Especially during the school break schedule for many children, as a parent, I sometimes feel the weight and importance of the time spent with my child. I try to advocate being an "intentional parent" as much as possible.
What exactly is an intentional parent? For me, an intentional parent is one who is willing to do the very hard work of helping a child be the best the child can be. The intentional parent does a lot of giving: giving of time, giving of sleep, giving of money, giving of attention—generally, giving mightily of oneself. It is certainly not easy, and as far as I know, is not meant to be.
Every parent—intentional or not—gives their child many things. Some of those “gifts” are things children might not necessarily want to receive (and/or parents don't necessarily want to bestow on children); our bad habits sometimes have a way of living on whether we want them to or not. Nonetheless, most gifts we choose to bestow on our kids.
Parental “gifts” say a lot about parents. Some just want to get through the child-rearing years with as little effort as possible...to survive, they will give the child whatever is demanded, so the kid will be quiet and stop bugging them, so that the parent can carry on with whatever the parent is focused on. Some choose to give their child the “in thing” or what's most popular, without necessarily considering whether that thing will be the most helpful. Some move through their children's worlds deliberately and purposefully; these parents give what is useful, after carefully thinking through what would be best.
That is an intentional parent. Easy? Certainly not.

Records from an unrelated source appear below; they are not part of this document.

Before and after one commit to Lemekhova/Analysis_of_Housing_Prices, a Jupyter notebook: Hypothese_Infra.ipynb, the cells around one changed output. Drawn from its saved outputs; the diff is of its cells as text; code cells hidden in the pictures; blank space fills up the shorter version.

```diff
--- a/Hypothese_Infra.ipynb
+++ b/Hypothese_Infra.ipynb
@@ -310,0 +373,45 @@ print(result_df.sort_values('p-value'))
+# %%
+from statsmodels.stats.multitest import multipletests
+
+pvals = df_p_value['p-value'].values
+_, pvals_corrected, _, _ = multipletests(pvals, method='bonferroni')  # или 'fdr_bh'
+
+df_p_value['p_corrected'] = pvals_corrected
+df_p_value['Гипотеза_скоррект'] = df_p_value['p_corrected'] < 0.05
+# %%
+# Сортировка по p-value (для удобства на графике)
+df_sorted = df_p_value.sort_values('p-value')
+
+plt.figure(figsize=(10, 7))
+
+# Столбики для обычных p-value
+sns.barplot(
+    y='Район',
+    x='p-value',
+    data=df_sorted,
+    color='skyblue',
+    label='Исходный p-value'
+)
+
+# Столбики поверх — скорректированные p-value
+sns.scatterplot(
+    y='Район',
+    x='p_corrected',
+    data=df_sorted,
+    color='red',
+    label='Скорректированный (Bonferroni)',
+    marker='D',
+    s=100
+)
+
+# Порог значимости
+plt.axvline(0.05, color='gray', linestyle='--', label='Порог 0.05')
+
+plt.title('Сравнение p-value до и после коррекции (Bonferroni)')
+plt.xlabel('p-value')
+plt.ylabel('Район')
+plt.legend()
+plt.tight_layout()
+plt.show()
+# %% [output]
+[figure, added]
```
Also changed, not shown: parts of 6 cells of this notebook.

Going unrecognized? Probably. Helping to create a better world for their child and the world beyond them? For sure. That's an intentional parent.